◆ **Exercise brief**: Search the data for the word "frac" and copy every line that contains it.

╭─ Dataset content

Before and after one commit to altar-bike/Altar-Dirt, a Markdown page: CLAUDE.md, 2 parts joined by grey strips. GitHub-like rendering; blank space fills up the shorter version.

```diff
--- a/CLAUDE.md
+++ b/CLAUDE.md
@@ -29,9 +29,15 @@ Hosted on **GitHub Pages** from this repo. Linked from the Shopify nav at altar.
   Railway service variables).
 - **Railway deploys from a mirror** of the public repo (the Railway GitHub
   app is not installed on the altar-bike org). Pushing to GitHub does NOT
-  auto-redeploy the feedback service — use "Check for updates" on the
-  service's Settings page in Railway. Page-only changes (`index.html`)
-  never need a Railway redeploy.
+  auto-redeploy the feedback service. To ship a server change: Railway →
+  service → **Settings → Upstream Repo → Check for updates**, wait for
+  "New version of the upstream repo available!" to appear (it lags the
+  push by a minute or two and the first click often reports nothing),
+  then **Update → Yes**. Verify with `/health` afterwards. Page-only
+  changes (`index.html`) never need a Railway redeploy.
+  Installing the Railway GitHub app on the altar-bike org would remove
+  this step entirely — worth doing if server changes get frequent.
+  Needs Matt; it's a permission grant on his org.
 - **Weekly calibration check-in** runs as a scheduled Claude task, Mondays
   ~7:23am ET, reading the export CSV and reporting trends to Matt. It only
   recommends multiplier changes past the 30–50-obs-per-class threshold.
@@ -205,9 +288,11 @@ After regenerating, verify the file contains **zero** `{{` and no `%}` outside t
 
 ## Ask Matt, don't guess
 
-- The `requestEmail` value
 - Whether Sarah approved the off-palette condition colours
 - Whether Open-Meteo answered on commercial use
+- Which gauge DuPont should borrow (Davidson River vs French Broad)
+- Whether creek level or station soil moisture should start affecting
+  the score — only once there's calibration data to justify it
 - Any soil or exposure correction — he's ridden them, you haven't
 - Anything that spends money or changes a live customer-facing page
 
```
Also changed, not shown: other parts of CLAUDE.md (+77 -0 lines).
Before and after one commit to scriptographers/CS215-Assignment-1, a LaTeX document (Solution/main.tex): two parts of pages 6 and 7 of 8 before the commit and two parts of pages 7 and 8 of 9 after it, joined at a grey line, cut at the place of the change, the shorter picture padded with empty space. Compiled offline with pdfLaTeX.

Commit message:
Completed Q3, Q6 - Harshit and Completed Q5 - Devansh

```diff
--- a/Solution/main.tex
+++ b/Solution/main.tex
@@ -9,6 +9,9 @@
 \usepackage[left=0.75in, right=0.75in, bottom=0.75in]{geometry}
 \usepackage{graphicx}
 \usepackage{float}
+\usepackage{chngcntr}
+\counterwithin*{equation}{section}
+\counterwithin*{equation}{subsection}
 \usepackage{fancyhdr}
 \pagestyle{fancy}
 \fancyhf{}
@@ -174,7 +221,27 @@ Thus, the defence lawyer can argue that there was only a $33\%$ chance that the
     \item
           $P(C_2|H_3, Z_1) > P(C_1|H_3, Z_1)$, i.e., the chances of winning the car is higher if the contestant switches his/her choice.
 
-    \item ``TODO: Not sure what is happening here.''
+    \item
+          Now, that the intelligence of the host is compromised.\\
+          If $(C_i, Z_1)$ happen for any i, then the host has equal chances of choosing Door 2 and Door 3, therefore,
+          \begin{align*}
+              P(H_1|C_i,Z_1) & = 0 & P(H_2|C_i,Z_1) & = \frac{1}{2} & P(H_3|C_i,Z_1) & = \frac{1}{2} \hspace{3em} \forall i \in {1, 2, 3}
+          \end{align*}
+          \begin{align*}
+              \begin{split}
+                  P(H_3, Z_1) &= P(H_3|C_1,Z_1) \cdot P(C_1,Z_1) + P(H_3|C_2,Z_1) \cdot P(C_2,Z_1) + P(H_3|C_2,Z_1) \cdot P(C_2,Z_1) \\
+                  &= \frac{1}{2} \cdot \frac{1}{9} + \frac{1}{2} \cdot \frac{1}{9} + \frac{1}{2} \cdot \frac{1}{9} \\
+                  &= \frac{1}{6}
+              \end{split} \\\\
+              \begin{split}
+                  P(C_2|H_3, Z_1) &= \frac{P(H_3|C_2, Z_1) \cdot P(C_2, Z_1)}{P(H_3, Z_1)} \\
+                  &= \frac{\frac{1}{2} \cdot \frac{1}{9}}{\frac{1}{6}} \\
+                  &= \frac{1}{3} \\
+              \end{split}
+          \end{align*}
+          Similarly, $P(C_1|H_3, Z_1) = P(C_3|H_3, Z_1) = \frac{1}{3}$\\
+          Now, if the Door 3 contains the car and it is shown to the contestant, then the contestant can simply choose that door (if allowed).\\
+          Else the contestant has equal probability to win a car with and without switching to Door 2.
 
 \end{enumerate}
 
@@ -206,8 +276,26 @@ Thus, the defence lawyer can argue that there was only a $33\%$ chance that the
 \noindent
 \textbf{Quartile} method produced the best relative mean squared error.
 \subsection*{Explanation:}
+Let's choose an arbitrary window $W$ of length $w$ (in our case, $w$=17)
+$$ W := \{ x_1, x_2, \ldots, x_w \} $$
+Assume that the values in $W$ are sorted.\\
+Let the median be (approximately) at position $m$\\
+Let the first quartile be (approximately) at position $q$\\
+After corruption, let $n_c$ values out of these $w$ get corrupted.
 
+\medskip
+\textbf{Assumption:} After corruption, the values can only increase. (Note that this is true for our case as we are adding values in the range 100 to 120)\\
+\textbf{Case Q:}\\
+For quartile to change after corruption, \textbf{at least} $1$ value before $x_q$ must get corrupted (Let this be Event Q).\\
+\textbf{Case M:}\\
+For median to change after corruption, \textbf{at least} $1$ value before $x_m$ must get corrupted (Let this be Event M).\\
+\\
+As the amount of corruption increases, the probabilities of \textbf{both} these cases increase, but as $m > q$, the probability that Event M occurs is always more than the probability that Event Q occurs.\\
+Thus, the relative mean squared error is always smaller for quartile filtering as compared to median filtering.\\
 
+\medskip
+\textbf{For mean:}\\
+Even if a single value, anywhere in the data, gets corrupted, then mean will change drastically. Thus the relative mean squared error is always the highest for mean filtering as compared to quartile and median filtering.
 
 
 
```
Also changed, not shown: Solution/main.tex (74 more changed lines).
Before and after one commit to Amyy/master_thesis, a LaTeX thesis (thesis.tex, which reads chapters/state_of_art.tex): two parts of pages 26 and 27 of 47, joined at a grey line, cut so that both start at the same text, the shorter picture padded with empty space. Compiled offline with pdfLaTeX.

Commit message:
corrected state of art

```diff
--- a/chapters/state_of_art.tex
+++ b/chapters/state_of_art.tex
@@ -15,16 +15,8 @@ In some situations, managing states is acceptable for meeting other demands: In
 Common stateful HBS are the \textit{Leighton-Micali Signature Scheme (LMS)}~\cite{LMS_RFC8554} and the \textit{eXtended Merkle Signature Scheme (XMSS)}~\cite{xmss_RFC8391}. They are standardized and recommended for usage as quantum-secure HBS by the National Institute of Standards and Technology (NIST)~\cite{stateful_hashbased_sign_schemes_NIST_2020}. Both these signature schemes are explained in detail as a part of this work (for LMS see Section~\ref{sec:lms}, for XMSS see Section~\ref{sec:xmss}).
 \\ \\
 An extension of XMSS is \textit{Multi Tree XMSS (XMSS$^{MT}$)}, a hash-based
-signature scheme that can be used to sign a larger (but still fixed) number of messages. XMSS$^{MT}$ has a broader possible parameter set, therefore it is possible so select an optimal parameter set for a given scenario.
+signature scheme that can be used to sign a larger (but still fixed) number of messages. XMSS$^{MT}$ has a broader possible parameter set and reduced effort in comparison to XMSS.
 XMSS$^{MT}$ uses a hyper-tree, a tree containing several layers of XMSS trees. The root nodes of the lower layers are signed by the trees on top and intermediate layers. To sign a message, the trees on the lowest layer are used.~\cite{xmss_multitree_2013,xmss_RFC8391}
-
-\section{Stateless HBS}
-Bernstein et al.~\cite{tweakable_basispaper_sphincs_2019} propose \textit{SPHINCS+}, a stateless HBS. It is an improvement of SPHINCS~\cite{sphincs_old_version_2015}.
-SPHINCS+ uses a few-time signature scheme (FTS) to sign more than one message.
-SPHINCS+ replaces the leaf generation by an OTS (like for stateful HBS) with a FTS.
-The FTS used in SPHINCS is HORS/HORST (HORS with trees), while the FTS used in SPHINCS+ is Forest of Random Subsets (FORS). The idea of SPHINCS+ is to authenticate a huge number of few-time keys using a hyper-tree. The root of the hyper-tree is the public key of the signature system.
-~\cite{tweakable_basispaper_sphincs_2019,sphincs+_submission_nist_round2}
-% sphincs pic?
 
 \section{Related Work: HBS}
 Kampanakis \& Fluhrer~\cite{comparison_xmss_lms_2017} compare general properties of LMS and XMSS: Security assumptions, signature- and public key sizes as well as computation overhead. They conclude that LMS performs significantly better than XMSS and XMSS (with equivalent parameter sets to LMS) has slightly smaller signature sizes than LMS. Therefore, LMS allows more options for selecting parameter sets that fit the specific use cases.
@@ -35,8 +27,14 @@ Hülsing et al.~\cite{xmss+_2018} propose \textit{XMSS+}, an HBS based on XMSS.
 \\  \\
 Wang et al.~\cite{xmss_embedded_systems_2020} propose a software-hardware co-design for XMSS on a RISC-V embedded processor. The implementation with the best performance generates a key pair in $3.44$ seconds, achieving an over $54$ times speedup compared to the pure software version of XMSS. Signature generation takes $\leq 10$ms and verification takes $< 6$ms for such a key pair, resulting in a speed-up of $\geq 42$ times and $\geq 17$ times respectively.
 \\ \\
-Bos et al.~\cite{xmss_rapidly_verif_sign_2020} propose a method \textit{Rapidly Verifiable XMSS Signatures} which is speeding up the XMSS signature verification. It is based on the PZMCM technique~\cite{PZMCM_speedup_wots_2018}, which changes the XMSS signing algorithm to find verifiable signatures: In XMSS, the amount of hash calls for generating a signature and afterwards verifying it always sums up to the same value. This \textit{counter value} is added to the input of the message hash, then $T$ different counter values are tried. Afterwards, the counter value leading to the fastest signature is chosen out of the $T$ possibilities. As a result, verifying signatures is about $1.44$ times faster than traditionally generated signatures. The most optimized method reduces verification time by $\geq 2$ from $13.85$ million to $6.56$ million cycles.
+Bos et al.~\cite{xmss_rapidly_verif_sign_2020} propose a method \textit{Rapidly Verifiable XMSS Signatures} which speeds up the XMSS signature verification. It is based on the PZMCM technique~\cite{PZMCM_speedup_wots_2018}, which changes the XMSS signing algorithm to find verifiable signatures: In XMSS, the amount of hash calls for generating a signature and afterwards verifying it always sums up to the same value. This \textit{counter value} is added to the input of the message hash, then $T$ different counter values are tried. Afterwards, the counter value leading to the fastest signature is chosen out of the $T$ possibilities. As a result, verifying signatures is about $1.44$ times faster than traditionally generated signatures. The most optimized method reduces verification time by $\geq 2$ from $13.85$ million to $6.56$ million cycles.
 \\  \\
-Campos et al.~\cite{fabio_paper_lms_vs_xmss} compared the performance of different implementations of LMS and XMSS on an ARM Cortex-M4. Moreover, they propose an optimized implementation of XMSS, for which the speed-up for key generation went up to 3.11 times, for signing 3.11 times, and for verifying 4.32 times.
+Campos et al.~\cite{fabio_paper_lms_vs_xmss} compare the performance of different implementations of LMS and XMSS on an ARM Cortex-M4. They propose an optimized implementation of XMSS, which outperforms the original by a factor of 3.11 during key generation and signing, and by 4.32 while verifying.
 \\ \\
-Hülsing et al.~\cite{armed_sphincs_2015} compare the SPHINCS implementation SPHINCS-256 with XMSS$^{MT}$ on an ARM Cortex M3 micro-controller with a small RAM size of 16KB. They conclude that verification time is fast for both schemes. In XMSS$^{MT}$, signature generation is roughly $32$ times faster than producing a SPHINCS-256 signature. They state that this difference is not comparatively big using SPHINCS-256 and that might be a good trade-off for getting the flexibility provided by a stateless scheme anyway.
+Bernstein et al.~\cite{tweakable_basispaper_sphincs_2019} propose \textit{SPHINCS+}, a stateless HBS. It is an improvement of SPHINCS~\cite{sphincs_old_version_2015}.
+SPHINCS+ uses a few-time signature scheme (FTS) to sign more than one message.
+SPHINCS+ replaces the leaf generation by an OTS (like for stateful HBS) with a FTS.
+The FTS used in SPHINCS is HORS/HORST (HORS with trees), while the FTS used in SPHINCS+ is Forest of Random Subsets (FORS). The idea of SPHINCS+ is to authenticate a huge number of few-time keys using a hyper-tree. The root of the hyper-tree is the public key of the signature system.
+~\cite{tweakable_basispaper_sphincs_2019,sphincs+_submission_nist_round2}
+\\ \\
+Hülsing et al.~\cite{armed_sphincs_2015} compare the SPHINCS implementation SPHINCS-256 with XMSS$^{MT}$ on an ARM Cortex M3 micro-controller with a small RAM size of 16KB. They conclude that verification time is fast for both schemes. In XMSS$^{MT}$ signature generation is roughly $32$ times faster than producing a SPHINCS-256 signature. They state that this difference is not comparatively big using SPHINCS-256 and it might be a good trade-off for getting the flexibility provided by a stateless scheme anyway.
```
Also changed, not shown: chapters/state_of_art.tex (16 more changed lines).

╰─

◆ **Written response**:
+              P(H_1|C_i,Z_1) & = 0 & P(H_2|C_i,Z_1) & = \frac{1}{2} & P(H_3|C_i,Z_1) & = \frac{1}{2} \hspace{3em} \forall i \in {1, 2, 3}
+                  &= \frac{1}{2} \cdot \frac{1}{9} + \frac{1}{2} \cdot \frac{1}{9} + \frac{1}{2} \cdot \frac{1}{9} \\
+                  &= \frac{1}{6}
+                  P(C_2|H_3, Z_1) &= \frac{P(H_3|C_2, Z_1) \cdot P(C_2, Z_1)}{P(H_3, Z_1)} \\
+                  &= \frac{\frac{1}{2} \cdot \frac{1}{9}}{\frac{1}{6}} \\
+                  &= \frac{1}{3} \\
+          Similarly, $P(C_1|H_3, Z_1) = P(C_3|H_3, Z_1) = \frac{1}{3}$\\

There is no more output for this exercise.